Since the output is relative to the 5V (or 3.3V) voltage, a change of the 5V will not result into a change of the measure value, if the Arduino uses the 5V as reference.
Therefor powering the ACSxxx with an inaccurate 5V has the same final accuracy as using a accurate 3.3 voltage.

I'm using a ACS712 30A with 5V. BUT since the voltage for 0A is 2.5V (for Vcc=5v)

I can use Vref=3.3V on the Vref pin (we don't care if Arduino is powered with 5V or 3.3V) and then I could get an accuracy of 3.3/1024 = 3.22mV (50mA) instead of 5/1024 = 4.88mV (204mA)

Of course my calculations are without any noise and in a perfect world and not bidirectional current.

Well, it's all relative. If you have the Arduino board powered via the USB cable, the 5V could change between 4.5V and 5.0V. Then the output of the ACS712 would be relative to the inaccurate 5V (which is no problem). However, when you use the stable 3.3V as reference, the resulting measurements will be very inaccurate.

You can only do this if you are very sure that the 5V and the 3.3V are both very stable and accurate. Even then, using 3.3V as reference instead of 5V gives only slight more accuracy. You have to take a number of samples and average them to get more accuracy anyway.

When using 3.3V as reference, I think that the risks are higher than the slightly more accuracy.

Did you try a ACS712 ? Did you see how noisy and inaccurate it really is ?

I am currently measuring the 3.3volt rail of an Uno clone with 1.1volt Aref, and display it on an LCD shield. I have been monitoring it for a few days now. Temp changes, different supplies etc. It stays within a few millivolt, and USB or 9-12volt supply does not make a lot of difference.

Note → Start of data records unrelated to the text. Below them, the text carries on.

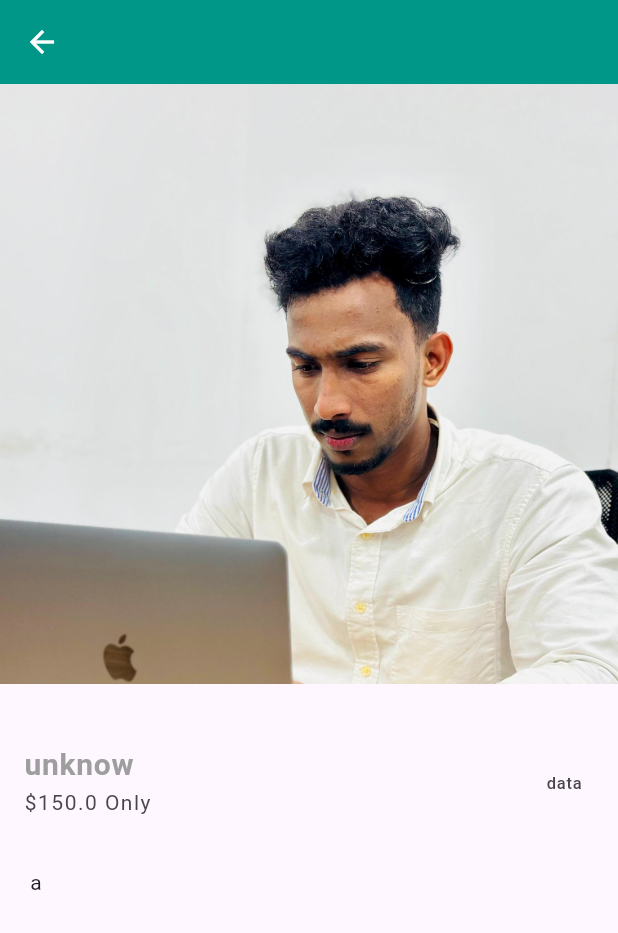
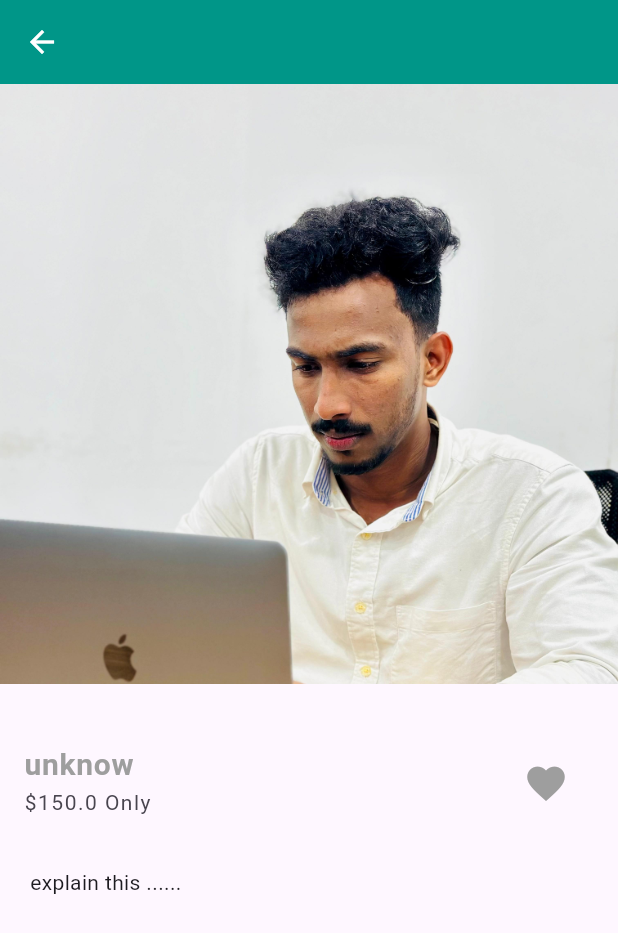
Before and after one commit to Ameer-Anas99/Animation, a Flutter app: the screen it shows after launch, after a tap on "unknow", on a phone screen of 412 x 824 dp. Shown: the top 933 px of the screen. Run offline on Flutter 3.47's test engine with Material 3 defaults, Android fonts, the phone set to English and light mode, and no system bars.

Commit message:
details page edit

```diff
--- a/lib/widget/details.dart
+++ b/lib/widget/details.dart
@@ -1,4 +1,5 @@
 import 'package:animation/model/model.dart';
+import 'package:animation/widget/fav_icon.dart';
 import 'package:flutter/material.dart';
 
 class Details extends StatelessWidget {
@@ -42,11 +43,11 @@ class Details extends StatelessWidget {
                   letterSpacing: 1,
                 ),
               ),
-              trailing: Text("data"),
+              trailing: FavoriteButton(),
             ),
             Padding(
               padding: EdgeInsets.all(20),
-              child: Text("a"),
+              child: Text("explain this ......"),
             )
           ],
         ),
```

I was thinking of powering a 3volt ACS from 3.3volt, and feed the same 3.3volt with a resistor into the Aref pin (see Aref page on this site). Calculate the value so that the Aref voltage drops to ~1.7volt. Then measure only the negative going voltage from the sensor. That is, if OP only wants to measure current in one direction. Sensor inaccuracy is something you can't change. Noise maybe, with proper smoothing. Leo..

Wawa, that is very clever (and a little tricky). Cool, a trick that I have not heard of before 8) This will only work with a 3.3V ACSxxx. Is the internal resistance of AREF always the same ? I think this could be done with 5V as well, even when the 5V changes between 4.5 and 5.0V. Because everything will be relative to the 5V. Do you agree ?

The Aref page mentions 32K internal resistance, so a ~30k resistor between 3.3volt and Aref will drop Aref to ~1.7volt.
You have to set Aref to external in your code.

Sure, you could also drop Aref to ~2.6volt from the 5volt rail (~30K).

Read the Aref page about the dangers when you use a resistor <5k.

I have read other sensors with this trick before, without problems.
Leo…